Return all lines below containing the word "auto".

[GIVEN RECORDS — start]

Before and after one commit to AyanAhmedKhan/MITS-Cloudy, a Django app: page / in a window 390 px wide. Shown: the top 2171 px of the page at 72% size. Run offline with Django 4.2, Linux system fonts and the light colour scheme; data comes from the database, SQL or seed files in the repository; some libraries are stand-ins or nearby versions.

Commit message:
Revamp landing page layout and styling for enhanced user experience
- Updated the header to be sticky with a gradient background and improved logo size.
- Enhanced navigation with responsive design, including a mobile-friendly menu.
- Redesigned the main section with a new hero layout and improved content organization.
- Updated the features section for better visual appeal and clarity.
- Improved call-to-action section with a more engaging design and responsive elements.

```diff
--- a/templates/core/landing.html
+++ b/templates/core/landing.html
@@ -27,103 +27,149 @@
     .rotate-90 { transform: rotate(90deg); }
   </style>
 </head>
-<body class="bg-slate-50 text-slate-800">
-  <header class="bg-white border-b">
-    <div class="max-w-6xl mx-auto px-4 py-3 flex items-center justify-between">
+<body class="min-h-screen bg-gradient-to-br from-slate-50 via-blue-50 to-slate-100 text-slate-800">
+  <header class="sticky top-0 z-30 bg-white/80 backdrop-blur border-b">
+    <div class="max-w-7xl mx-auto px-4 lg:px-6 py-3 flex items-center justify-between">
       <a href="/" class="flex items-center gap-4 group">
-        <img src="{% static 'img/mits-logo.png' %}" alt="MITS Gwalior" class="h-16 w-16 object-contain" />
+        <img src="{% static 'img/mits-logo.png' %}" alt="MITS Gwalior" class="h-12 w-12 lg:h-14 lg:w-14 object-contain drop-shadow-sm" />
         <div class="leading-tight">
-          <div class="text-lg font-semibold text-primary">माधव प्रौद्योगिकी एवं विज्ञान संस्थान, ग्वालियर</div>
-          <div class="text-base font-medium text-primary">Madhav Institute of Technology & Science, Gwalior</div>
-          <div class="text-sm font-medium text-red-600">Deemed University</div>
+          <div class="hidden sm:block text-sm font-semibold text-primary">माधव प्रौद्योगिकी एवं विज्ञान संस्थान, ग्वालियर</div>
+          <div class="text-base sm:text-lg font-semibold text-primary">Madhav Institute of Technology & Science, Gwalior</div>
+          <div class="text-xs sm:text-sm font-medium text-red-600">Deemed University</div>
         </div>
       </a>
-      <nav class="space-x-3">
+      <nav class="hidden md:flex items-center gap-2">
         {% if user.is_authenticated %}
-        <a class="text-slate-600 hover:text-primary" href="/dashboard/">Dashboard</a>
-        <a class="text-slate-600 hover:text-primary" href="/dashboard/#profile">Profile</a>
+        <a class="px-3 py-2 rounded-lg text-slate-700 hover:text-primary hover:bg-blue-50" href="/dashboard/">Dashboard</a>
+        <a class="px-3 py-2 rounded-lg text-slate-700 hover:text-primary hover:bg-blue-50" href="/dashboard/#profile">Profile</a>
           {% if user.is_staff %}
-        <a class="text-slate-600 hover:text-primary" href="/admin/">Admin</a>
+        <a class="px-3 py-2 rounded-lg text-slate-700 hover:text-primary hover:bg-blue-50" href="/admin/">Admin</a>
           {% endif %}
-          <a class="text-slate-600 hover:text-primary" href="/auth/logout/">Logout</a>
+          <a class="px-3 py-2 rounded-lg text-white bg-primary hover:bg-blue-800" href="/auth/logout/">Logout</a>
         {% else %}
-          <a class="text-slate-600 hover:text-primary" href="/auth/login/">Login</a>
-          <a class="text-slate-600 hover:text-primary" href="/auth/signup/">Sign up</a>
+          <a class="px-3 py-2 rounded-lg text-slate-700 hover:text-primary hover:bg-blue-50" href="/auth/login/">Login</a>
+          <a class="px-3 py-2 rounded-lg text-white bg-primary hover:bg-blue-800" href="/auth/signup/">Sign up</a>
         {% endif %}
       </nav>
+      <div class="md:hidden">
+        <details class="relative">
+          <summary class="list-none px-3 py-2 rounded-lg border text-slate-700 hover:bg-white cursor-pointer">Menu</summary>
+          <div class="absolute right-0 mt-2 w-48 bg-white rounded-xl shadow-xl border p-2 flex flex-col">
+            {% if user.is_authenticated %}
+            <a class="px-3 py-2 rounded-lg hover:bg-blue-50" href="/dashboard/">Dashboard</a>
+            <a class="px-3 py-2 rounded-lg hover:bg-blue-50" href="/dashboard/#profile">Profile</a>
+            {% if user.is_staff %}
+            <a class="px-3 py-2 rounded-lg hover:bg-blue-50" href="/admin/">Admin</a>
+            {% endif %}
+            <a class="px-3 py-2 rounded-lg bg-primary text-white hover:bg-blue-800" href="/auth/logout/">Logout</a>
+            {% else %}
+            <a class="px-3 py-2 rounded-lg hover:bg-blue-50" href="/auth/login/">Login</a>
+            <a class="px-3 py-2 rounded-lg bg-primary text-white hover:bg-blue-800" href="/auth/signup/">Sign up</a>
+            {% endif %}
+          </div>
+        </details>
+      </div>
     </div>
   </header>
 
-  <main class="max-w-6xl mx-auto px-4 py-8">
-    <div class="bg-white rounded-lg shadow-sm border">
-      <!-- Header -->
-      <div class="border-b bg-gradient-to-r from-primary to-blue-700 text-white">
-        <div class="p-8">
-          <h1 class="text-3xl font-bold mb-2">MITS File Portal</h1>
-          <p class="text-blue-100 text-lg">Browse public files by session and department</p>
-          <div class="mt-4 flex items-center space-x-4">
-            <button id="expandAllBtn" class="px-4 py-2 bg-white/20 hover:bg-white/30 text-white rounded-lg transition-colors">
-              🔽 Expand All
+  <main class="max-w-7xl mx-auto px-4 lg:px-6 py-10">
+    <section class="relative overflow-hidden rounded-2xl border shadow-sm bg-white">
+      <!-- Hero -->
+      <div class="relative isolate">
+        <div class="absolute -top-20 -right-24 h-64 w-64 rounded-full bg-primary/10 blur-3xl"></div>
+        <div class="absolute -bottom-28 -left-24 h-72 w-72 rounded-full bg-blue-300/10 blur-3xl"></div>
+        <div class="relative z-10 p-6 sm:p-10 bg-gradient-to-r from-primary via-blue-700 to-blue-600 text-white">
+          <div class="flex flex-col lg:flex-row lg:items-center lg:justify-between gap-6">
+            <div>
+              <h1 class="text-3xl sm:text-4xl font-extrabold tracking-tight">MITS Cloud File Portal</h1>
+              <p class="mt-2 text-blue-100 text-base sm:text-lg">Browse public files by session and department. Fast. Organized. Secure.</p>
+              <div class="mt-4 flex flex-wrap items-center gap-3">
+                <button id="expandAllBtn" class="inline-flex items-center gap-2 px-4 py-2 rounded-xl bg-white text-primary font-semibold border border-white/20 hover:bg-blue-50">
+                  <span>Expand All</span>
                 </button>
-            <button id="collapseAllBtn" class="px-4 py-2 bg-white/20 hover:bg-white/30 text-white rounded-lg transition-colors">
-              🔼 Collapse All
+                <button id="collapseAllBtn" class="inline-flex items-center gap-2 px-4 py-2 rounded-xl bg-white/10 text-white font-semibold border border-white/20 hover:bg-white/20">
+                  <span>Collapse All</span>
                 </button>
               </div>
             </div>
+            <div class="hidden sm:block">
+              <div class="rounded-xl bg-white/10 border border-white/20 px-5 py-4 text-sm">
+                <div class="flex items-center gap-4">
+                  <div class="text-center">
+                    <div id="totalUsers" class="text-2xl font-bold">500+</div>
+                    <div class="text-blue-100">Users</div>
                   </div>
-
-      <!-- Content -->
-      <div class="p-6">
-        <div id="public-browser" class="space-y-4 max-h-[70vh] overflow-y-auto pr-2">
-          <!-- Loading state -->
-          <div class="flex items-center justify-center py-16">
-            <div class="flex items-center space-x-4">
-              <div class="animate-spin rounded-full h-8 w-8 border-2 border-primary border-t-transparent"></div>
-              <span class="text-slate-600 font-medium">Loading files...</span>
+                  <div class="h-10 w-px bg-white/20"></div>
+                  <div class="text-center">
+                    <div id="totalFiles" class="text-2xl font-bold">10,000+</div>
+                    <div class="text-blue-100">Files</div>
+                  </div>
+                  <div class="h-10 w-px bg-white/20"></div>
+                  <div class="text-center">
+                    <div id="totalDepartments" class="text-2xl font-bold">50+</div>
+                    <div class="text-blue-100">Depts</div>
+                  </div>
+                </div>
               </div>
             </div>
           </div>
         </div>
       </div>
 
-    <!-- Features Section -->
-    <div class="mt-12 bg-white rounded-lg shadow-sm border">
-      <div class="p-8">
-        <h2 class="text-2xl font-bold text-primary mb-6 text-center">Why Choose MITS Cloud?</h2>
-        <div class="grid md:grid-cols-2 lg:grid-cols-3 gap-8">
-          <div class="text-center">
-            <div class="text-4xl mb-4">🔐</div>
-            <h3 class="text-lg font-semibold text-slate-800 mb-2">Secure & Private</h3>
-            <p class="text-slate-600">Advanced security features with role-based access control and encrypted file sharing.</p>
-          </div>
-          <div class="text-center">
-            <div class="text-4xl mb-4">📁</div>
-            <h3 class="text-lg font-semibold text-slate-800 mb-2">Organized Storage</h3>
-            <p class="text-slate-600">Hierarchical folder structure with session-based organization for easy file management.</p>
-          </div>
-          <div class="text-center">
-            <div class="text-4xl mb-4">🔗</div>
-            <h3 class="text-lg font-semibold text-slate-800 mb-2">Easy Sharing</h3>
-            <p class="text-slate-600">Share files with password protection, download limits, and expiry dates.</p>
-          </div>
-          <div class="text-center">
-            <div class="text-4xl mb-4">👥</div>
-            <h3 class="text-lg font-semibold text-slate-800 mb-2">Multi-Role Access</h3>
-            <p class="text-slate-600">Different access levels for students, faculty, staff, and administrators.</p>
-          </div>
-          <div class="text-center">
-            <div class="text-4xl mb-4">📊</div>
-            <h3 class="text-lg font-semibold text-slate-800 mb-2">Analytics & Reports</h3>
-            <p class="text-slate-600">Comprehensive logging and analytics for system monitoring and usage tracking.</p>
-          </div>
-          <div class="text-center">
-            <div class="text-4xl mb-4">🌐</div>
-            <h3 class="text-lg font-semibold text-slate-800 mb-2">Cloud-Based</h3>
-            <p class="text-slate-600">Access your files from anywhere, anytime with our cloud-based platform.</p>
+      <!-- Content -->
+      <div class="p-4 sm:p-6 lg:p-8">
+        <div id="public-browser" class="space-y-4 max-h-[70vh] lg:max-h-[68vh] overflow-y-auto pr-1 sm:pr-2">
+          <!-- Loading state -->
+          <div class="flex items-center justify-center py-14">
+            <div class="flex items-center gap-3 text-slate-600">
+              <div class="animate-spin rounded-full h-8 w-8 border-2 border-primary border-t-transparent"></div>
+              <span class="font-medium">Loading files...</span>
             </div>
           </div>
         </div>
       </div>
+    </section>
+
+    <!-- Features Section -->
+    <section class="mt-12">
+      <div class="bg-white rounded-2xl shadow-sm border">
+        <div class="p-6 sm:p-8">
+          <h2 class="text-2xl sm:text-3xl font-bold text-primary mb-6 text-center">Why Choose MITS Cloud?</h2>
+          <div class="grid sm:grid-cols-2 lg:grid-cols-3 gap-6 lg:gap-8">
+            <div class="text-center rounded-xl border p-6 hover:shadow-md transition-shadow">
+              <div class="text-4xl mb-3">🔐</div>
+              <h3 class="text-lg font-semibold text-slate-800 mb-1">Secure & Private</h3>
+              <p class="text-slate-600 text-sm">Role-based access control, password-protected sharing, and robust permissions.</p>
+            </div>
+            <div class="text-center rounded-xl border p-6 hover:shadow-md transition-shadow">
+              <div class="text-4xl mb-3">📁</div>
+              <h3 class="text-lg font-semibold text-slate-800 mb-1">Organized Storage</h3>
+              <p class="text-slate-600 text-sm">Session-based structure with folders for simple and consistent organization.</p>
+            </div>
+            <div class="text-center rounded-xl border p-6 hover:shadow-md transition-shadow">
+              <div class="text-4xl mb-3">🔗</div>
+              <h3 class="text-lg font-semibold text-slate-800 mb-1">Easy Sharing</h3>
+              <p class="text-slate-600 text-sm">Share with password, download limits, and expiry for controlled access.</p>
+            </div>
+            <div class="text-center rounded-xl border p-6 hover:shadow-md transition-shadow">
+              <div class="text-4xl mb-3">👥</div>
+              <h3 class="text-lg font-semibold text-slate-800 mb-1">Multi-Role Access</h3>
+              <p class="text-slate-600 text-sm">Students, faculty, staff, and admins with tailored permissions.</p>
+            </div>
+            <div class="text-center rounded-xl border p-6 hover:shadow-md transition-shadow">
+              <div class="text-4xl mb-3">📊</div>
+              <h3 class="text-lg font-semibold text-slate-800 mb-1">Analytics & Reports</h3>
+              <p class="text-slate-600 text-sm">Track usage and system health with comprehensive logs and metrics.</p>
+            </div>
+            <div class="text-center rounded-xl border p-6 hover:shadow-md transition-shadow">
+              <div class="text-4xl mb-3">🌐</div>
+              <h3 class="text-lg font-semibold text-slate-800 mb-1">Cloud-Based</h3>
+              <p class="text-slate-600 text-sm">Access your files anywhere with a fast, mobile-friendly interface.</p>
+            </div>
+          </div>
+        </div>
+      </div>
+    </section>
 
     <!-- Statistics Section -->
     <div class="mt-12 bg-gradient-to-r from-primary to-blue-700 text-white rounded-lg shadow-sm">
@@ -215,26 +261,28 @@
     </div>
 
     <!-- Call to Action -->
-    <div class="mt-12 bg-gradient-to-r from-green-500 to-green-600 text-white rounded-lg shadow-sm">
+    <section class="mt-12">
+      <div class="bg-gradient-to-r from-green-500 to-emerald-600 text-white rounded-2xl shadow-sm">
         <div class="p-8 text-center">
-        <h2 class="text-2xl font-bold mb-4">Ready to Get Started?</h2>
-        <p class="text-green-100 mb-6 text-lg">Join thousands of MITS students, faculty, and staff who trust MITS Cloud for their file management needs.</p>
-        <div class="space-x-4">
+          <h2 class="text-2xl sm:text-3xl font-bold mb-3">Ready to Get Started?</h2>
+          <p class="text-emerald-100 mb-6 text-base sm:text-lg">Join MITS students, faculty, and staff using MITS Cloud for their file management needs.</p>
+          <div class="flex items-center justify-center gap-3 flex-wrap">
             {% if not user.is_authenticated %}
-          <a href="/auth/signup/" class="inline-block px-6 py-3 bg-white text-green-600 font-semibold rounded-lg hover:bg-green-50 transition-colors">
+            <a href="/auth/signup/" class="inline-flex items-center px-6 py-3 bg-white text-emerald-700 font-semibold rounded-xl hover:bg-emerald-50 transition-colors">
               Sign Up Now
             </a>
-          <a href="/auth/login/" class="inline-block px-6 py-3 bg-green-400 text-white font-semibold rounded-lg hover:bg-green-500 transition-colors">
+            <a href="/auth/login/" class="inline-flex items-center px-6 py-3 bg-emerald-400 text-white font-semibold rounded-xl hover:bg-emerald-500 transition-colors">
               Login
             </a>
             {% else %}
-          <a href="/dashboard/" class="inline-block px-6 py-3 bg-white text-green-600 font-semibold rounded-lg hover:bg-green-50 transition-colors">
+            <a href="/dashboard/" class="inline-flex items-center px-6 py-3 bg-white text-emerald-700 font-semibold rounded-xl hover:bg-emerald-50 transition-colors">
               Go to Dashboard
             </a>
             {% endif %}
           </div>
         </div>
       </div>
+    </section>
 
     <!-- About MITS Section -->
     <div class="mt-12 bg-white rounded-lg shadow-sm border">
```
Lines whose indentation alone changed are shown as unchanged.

[GIVEN RECORDS — finish]

- _WRITTEN RESPONSE_
-    <div class="max-w-6xl mx-auto px-4 py-3 flex items-center justify-between">
+    <div class="max-w-7xl mx-auto px-4 lg:px-6 py-3 flex items-center justify-between">
-  <main class="max-w-6xl mx-auto px-4 py-8">
+  <main class="max-w-7xl mx-auto px-4 lg:px-6 py-10">
-        <div id="public-browser" class="space-y-4 max-h-[70vh] overflow-y-auto pr-2">
+        <div id="public-browser" class="space-y-4 max-h-[70vh] lg:max-h-[68vh] overflow-y-auto pr-1 sm:pr-2">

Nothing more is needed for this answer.